What is required: From the first line to the last, restate every record word for word, leaving out the pictures.

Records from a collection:

┄┄┄┄┄┄┄┄┄┄┄┄┄┄┄┄┄┄┄┄

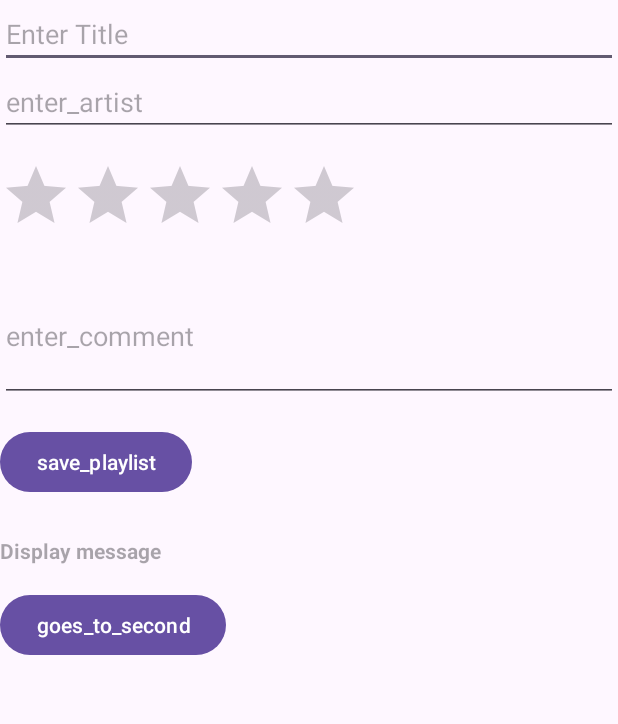
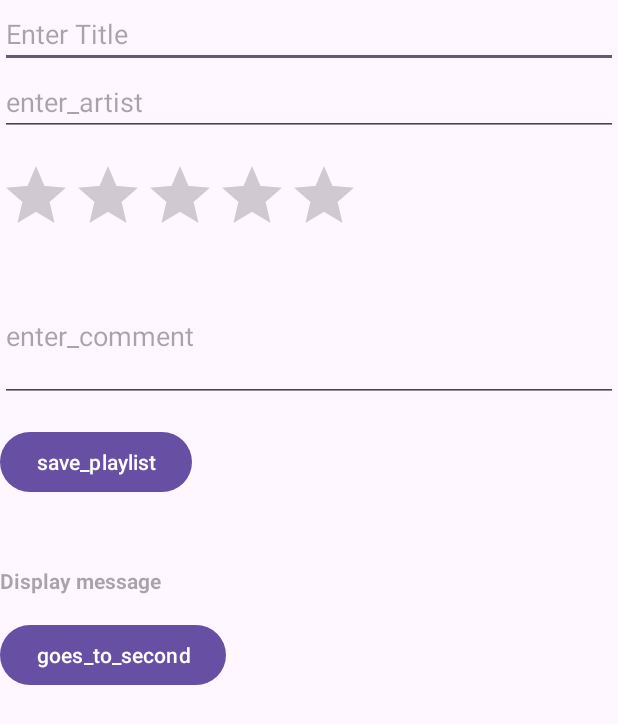
Before and after one commit to ST10494672/MusicPlaylistFinal, an Android app: the screen it shows after launch (MainActivity), on a phone screen of 412 x 824 dp. Shown: the top 724 px of the screen. Run offline under Robolectric (Android 15) with nearby library versions, the phone set to English and light mode, and no system bars.

Commit message:
final commit

```diff
--- a/app/src/main/java/vcmsa/ci/musictester/MainActivity.kt
+++ b/app/src/main/java/vcmsa/ci/musictester/MainActivity.kt
@@ -12,9 +12,7 @@ import androidx.core.view.ViewCompat
 import androidx.core.view.WindowInsetsCompat
 
 class MainActivity : AppCompatActivity() {
-    class SecondActivity {
-
-    }
+    class SecondActivity
 
     override fun onCreate(savedInstanceState: Bundle?) {
         super.onCreate(savedInstanceState)
@@ -59,7 +57,7 @@ class MainActivity : AppCompatActivity() {
 
             // Navigate to Second Screen
             btnGoToSecond.setOnClickListener {
-                val intent = Intent(this, SecondActivity::class.java)
+                val intent = Intent(this, details::class.java)
                 startActivity(intent)
 
             }
--- a/app/src/main/res/layout/activity_main.xml
+++ b/app/src/main/res/layout/activity_main.xml
@@ -51,7 +51,7 @@
         android:id="@+id/tvMessage"
         android:layout_width="match_parent"
         android:layout_height="wrap_content"
-        android:layout_marginTop="25dp"
+        android:layout_marginTop="45dp"
         android:hint="Display message"
         android:textColor="#0000FF"
         android:textStyle="bold" />
```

┄┄┄┄┄┄┄┄┄┄┄┄┄┄┄┄┄┄┄┄

Answer section:
Before and after one commit to ST10494672/MusicPlaylistFinal, an Android app: the screen it shows after launch (MainActivity), on a phone screen of 412 x 824 dp. Shown: the top 724 px of the screen. Run offline under Robolectric (Android 15) with nearby library versions, the phone set to English and light mode, and no system bars.

Commit message:
final commit

```diff
--- a/app/src/main/java/vcmsa/ci/musictester/MainActivity.kt
+++ b/app/src/main/java/vcmsa/ci/musictester/MainActivity.kt
@@ -12,9 +12,7 @@ import androidx.core.view.ViewCompat
 import androidx.core.view.WindowInsetsCompat
 
 class MainActivity : AppCompatActivity() {
-    class SecondActivity {
-
-    }
+    class SecondActivity
 
     override fun onCreate(savedInstanceState: Bundle?) {
         super.onCreate(savedInstanceState)
@@ -59,7 +57,7 @@ class MainActivity : AppCompatActivity() {
 
             // Navigate to Second Screen
             btnGoToSecond.setOnClickListener {
-                val intent = Intent(this, SecondActivity::class.java)
+                val intent = Intent(this, details::class.java)
                 startActivity(intent)
 
             }
--- a/app/src/main/res/layout/activity_main.xml
+++ b/app/src/main/res/layout/activity_main.xml
@@ -51,7 +51,7 @@
         android:id="@+id/tvMessage"
         android:layout_width="match_parent"
         android:layout_height="wrap_content"
-        android:layout_marginTop="25dp"
+        android:layout_marginTop="45dp"
         android:hint="Display message"
         android:textColor="#0000FF"
         android:textStyle="bold" />
```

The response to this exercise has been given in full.